The findings contradict the conclusions from previous research, which indicate that sequestration happens via dead needles, moss and organic matter.
For the study, the team collected and analysed soil samples from 30 islands in the northern part of Sweden. The researchers were able to find the answer to the debatable issue regarding the exact process of carbon sequestration in boreal forests.
They established that instead of having the carbon deposits near the surface, as suggested by previous research, sequestrated carbon was found much deeper in the soil. The reason for this is the fact that trees carry carbon down to their root system via sugars, which are eaten by specific kind of fungi. The residue is then discarded in the soil.
Difference in decomposition rates were found to cause variation in the amount of carbon in soils due to root fungi, however the findings showed that up to 70% of carbon is stored in the soil via this process.

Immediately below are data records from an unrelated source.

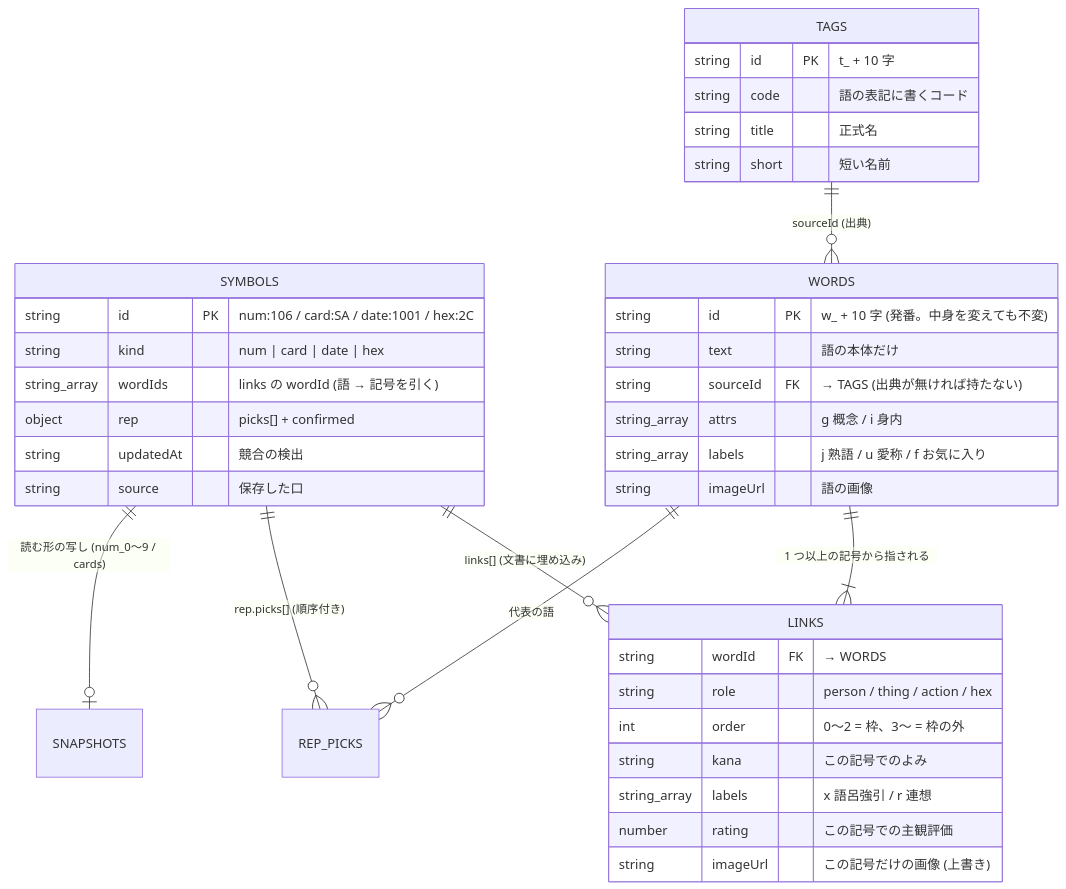
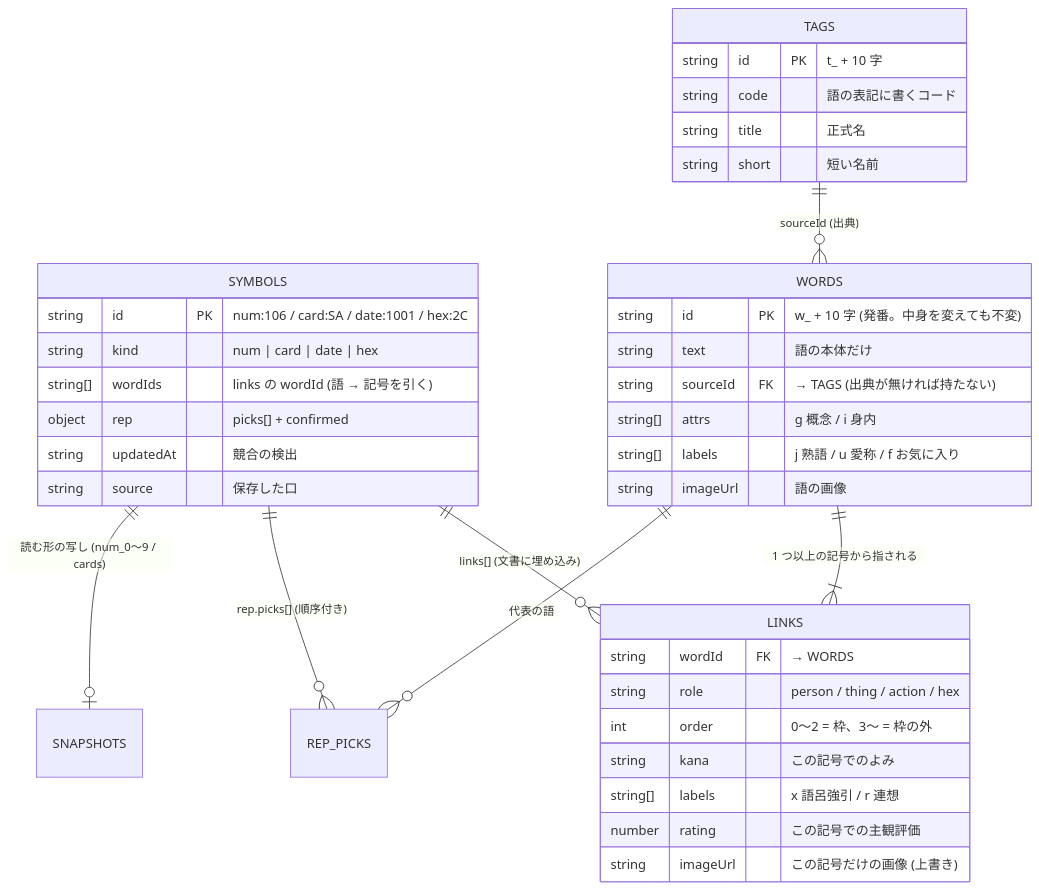
The diagram in docs/db-structure.md (elzup/999), drawn with Mermaid before and after one commit.

Commit message:
docs: DB 構造の ER 図の配列型を string_array から string[] に直す

Claude-Session: https://claude.ai/code/session_01BmWhT39zPg2H1Q5rbAC6sM

````diff
--- a/docs/db-structure.md
+++ b/docs/db-structure.md
@@ -15,41 +15,41 @@
 ```mermaid
 erDiagram
     SYMBOLS ||--o{ LINKS : "links[] (文書に埋め込み)"
     WORDS ||--|{ LINKS : "1 つ以上の記号から指される"
     TAGS ||--o{ WORDS : "sourceId (出典)"
     SYMBOLS ||--o{ REP_PICKS : "rep.picks[] (順序付き)"
     WORDS ||--o{ REP_PICKS : "代表の語"
     SYMBOLS ||--o| SNAPSHOTS : "読む形の写し (num_0〜9 / cards)"
 
     SYMBOLS {
         string id PK "num:106 / card:SA / date:1001 / hex:2C"
         string kind "num | card | date | hex"
-        string_array wordIds "links の wordId (語 → 記号を引く)"
+        string[] wordIds "links の wordId (語 → 記号を引く)"
         object rep "picks[] + confirmed"
         string updatedAt "競合の検出"
         string source "保存した口"
     }
     LINKS {
         string wordId FK "→ WORDS"
         string role "person / thing / action / hex"
         int order "0〜2 = 枠、3〜 = 枠の外"
         string kana "この記号でのよみ"
-        string_array labels "x 語呂強引 / r 連想"
+        string[] labels "x 語呂強引 / r 連想"
         number rating "この記号での主観評価"
         string imageUrl "この記号だけの画像 (上書き)"
     }
     WORDS {
         string id PK "w_ + 10 字 (発番。中身を変えても不変)"
         string text "語の本体だけ"
         string sourceId FK "→ TAGS (出典が無ければ持たない)"
-        string_array attrs "g 概念 / i 身内"
-        string_array labels "j 熟語 / u 愛称 / f お気に入り"
+        string[] attrs "g 概念 / i 身内"
+        string[] labels "j 熟語 / u 愛称 / f お気に入り"
         string imageUrl "語の画像"
     }
     TAGS {
         string id PK "t_ + 10 字"
         string code "語の表記に書くコード"
         string title "正式名"
         string short "短い名前"
     }
 ```
````
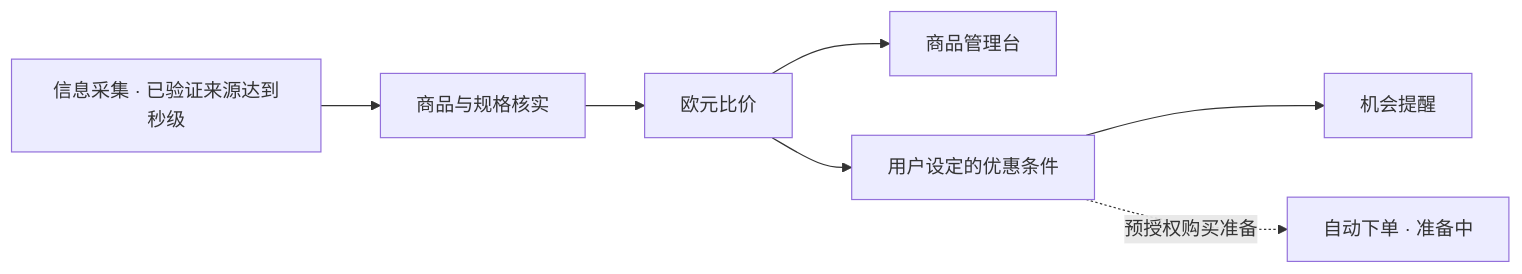
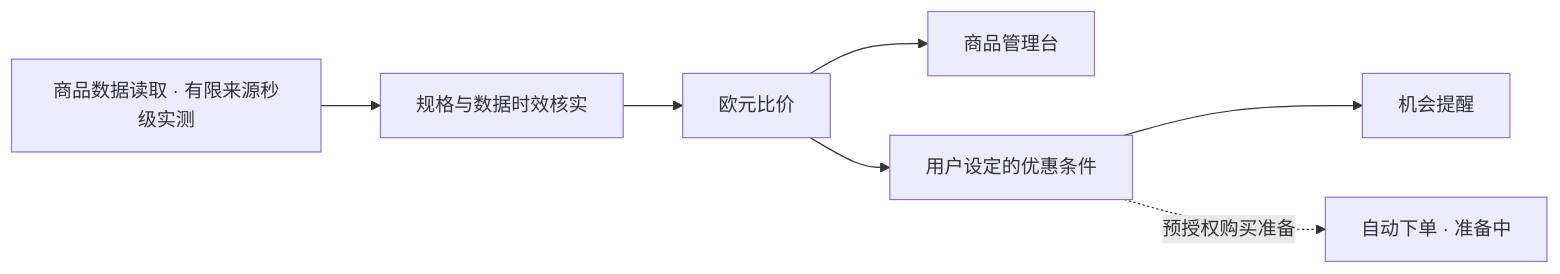
The diagram in README.md (yusongcao2004/arcteryx-deal-sentinel), drawn with Mermaid before and after one commit. The commit also changed other lines of this file and 3 other files, not shown here.

````diff
--- a/README.md
+++ b/README.md
@@ -74,9 +75,9 @@
 ```mermaid
 flowchart LR
-    A[信息采集 · 已验证来源达到秒级] --> B[商品与规格核实]
+    A[商品数据读取 · 有限来源秒级实测] --> B[规格与数据时效核实]
     B --> C[欧元比价]
     C --> D[商品管理台]
     C --> E[用户设定的优惠条件]
     E --> G[机会提醒]
     E -. 预授权购买准备 .-> F[自动下单 · 准备中]
 ```
````
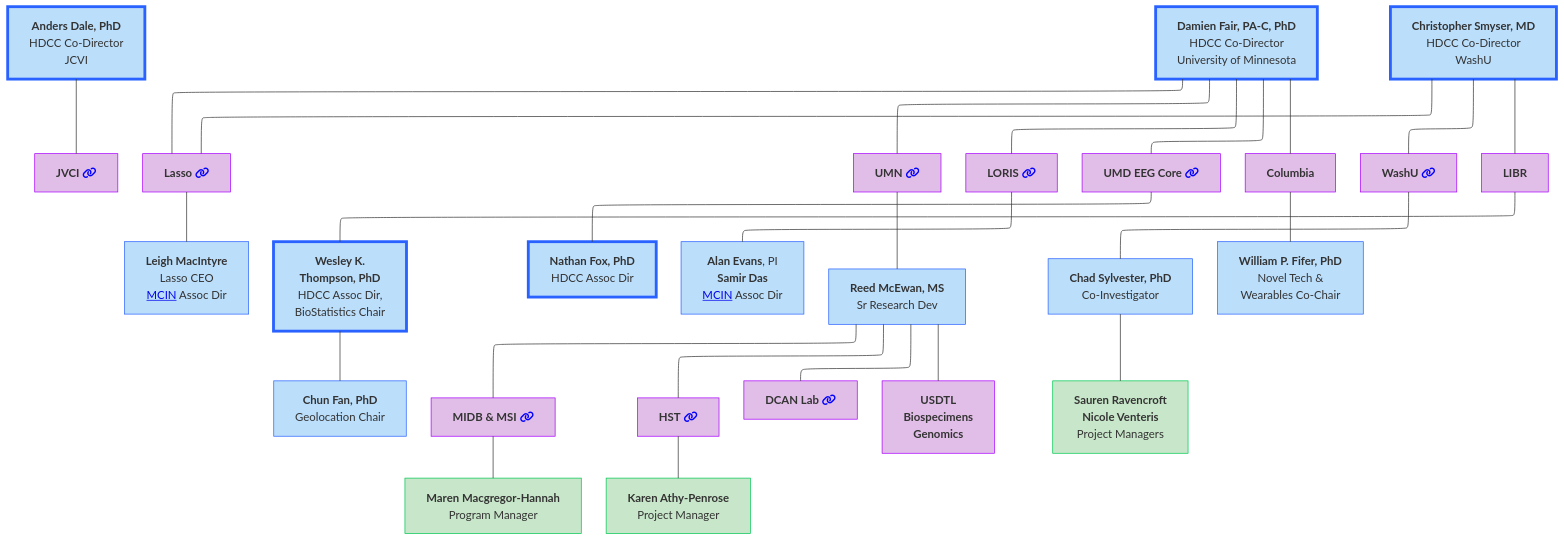
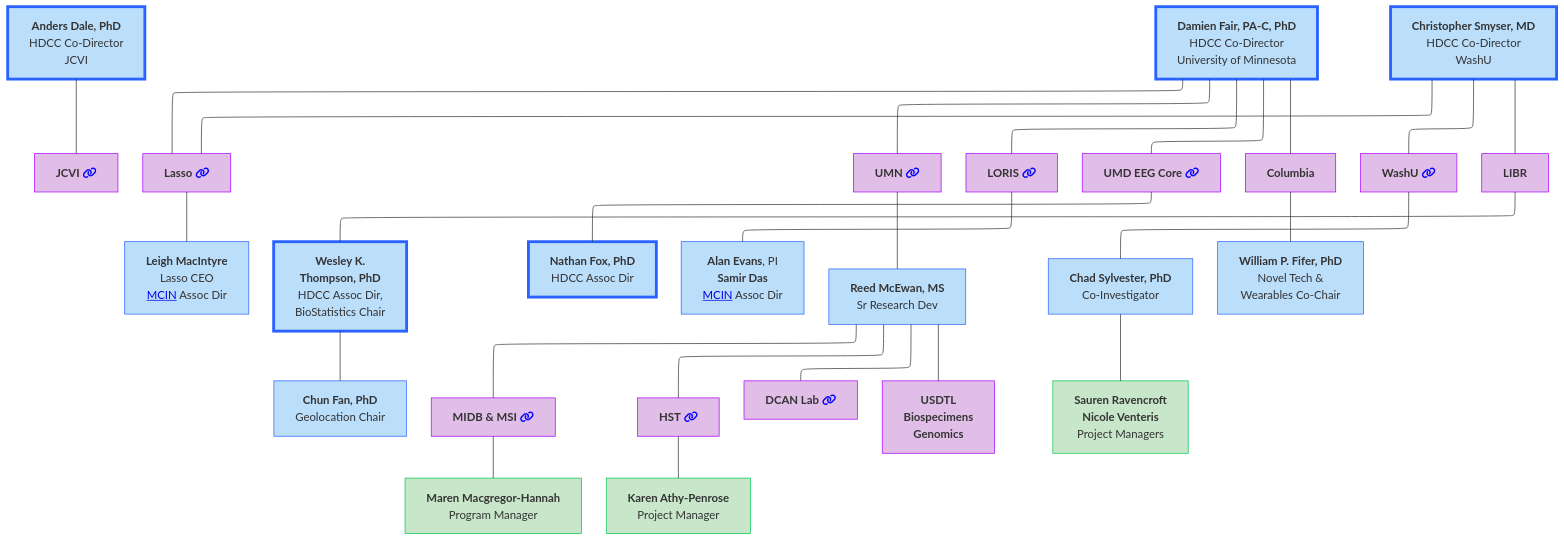
One commit to DCAN-Labs/hbcd-docs-internal changed the first of 10 diagrams in docs/orgcharts.md. Above: the diagram before and after it, drawn with Mermaid. The commit also changed other lines of this file, not shown here.

````diff
--- a/docs/orgcharts.md
+++ b/docs/orgcharts.md
@@ -12,57 +12,57 @@
 ```mermaid
 ---
 config:
   layout: elk
 ---
 flowchart TB
-    n2["<b>Anders Dale, PhD<br></b>HDCC Co-Director<br>JCVI"] --- jvci["<b>JVCI</b> <i class="fa-solid fa-link" style="color: blue;"></i>"]
+    n2["<b>Anders Dale, PhD<br></b>HDCC Co-Director<br>JCVI"] --- jcvi["<b>JCVI</b> <i class="fa-solid fa-link" style="color: blue;"></i>"]
     E["<b>Damien Fair, PA-C, PhD</b><br>HDCC Co-Director<br>University of Minnesota"] --- lasso["<b>Lasso</b> <i class="fa-solid fa-link" style="color: blue;"></i>"] & umn["<b>UMN</b> <i class="fa-solid fa-link" style="color: blue;"></i>"] & n7["<b>LORIS</b> <i class="fa-solid fa-link" style="color: blue;"></i>"] & n8["<b>UMD EEG Core</b> <i class="fa-solid fa-link" style="color: blue;"></i>"] & n11["<b>Columbia</b>"]
     lasso --- lasso1["<b>Leigh MacIntyre</b><br>Lasso CEO<br><a href="https://mcin.ca/about-mcin/" target="_blank">MCIN</a> Assoc Dir"]
     n1["<b>Christopher Smyser, MD<br></b>HDCC Co-Director<br>WashU"] --- n10["<b>WashU</b> <i class="fa-solid fa-link" style="color: blue;"></i>"] & n12["<b>LIBR</b>"] & lasso
     n16["<b>Wesley K.<br>Thompson, PhD</b><br>HDCC Assoc Dir,<br>BioStatistics Chair"] --- n17["<b>Chun Fan, PhD</b><br>Geolocation Chair"]
     n12 --- n16
     n8 --- n19["<b>Nathan Fox, PhD<br></b>HDCC Assoc Dir"]
     n7 --- n20["<b>Alan Evans</b>, PI<br><b>Samir Das</b><br><a href="https://mcin.ca/about-mcin/" target="_blank">MCIN</a> Assoc Dir"]
     umn --- reed["<b>Reed McEwan, MS</b><br>Sr Research Dev"]
     n10 --- n22["<b>Chad Sylvester, PhD</b><br>Co-Investigator"]
     n11 --- n18["<b>William P. Fifer, PhD</b><br>Novel Tech &<br>Wearables Co-Chair"]
     reed --- n25["<b>MIDB &amp; MSI</b> <i class="fa-solid fa-link" style="color: blue;"></i>"] & n27["<b>HST</b> <i class="fa-solid fa-link" style="color: blue;"></i>"] & n28["<b>DCAN Lab</b> <i class="fa-solid fa-link" style="color: blue;"></i>"] & n29["<b>USDTL<br>Biospecimens<br>Genomics</b>"]
     n25 --- n30["<b>Maren Macgregor-Hannah</b><br>Program Manager"]
     n27 --- n31["<b>Karen Athy-Penrose</b><br>Project Manager"]
     n22 --- n32["<b>Sauren Ravencroft<br>Nicole Venteris</b><br>Project Managers"]
     style n2 fill:#BBDEFB,stroke:#2962FF,stroke-width:4px
-    style jvci fill:#E1BEE7,stroke:#AA00FF
+    style jcvi fill:#E1BEE7,stroke:#AA00FF
     style E fill:#BBDEFB,stroke:#2962FF,stroke-width:4px
     style lasso fill:#E1BEE7,stroke:#AA00FF
     style umn fill:#E1BEE7,stroke:#AA00FF
     style n7 fill:#E1BEE7,stroke:#AA00FF
     style n8 fill:#E1BEE7,stroke:#AA00FF
     style n11 fill:#E1BEE7,stroke:#AA00FF
     style lasso1 fill:#BBDEFB,stroke:#2962FF
     style n1 fill:#BBDEFB,stroke:#2962FF,stroke-width:4px
     style n10 fill:#E1BEE7,stroke:#AA00FF
     style n12 fill:#E1BEE7,stroke:#AA00FF
     style n16 fill:#BBDEFB,stroke:#2962FF,stroke-width:4px
     style n17 fill:#BBDEFB,stroke:#2962FF
     style n19 fill:#BBDEFB,stroke:#2962FF,stroke-width:4px
     style n20 fill:#BBDEFB,stroke:#2962FF
     style reed fill:#BBDEFB,stroke:#2962FF
     style n22 fill:#BBDEFB,stroke:#2962FF
     style n18 fill:#BBDEFB,stroke:#2962FF
     style n25 fill:#E1BEE7,stroke:#AA00FF
     style n27 fill:#E1BEE7,stroke:#AA00FF
     style n28 fill:#E1BEE7,stroke:#AA00FF
     style n29 fill:#E1BEE7,stroke:#AA00FF
     style n30 fill:#C8E6C9,stroke:#00C853
     style n31 fill:#C8E6C9,stroke:#00C853
     style n32 fill:#C8E6C9,stroke:#00C853
-    click jvci "#j-craig-venter-institute"
+    click jcvi "#j-craig-venter-institute"
     click lasso "#lasso"
     click umn "#university-of-minnesota"
     click n7 "#loris"
     click n8 "#university-of-maryland-eeg-core"
     click n10 "#washu"
     click n25 "#midb-informatics-hub-msi"
     click n27 "#health-sciences-technology"
     click n28 "#dcan-lab"
 ```
````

According to the researchers, around 16% of stored carbon is found in the northern boreal forests. Carbon sequestration and global warming are closely related, as the release of the greenhouse gas in the atmosphere increases the temperatures.
Scientists, however, are still debating whether forest growth due to warmer temperatures in the northern regions will influence the rate of release of sequestrated carbon.